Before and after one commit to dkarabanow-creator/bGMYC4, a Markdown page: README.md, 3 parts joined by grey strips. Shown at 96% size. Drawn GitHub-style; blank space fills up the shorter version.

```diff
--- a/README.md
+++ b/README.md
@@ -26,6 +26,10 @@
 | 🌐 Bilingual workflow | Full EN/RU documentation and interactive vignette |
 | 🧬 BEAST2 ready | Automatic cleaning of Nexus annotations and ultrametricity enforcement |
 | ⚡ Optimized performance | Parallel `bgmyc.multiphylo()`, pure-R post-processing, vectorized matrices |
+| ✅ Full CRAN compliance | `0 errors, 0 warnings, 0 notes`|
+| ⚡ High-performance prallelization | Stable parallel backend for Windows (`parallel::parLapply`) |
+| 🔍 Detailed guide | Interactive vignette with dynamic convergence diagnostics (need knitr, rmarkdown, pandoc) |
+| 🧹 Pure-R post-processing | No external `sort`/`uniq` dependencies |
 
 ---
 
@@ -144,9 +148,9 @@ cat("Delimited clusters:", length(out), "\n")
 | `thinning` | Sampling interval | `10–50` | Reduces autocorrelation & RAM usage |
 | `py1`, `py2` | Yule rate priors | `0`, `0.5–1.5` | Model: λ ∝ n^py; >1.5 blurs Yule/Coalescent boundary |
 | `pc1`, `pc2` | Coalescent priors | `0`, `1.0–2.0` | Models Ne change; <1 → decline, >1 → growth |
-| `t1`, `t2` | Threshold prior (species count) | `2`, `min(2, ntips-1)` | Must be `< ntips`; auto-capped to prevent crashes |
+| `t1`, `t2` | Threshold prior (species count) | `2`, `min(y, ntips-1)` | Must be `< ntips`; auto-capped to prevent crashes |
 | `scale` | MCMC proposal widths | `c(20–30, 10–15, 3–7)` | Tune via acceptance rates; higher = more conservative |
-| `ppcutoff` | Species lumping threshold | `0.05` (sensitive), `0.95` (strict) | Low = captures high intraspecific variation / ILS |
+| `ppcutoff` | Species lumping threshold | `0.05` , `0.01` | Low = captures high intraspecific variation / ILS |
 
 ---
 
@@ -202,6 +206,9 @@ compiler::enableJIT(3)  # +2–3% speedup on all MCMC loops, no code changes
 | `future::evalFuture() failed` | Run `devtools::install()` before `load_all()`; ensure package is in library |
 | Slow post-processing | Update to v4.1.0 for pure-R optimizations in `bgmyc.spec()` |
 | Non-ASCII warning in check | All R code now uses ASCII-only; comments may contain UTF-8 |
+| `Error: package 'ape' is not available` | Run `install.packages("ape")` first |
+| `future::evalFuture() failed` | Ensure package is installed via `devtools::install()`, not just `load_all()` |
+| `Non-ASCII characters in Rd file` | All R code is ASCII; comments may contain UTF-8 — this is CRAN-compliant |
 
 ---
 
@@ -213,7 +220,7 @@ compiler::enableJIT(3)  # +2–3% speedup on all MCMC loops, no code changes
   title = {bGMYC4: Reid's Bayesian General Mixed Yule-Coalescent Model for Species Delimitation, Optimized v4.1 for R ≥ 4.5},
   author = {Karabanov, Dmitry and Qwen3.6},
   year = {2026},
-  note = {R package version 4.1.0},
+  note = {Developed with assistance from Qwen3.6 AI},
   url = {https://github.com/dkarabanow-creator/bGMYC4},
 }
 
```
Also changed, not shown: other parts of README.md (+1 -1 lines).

────────────────────────────────────────

Copy out, from the material above, each line in which the string "Coalescent" is found.

 | `py1`, `py2` | Yule rate priors | `0`, `0.5–1.5` | Model: λ ∝ n^py; >1.5 blurs Yule/Coalescent boundary |
 | `pc1`, `pc2` | Coalescent priors | `0`, `1.0–2.0` | Models Ne change; <1 → decline, >1 → growth |
   title = {bGMYC4: Reid's Bayesian General Mixed Yule-Coalescent Model for Species Delimitation, Optimized v4.1 for R ≥ 4.5},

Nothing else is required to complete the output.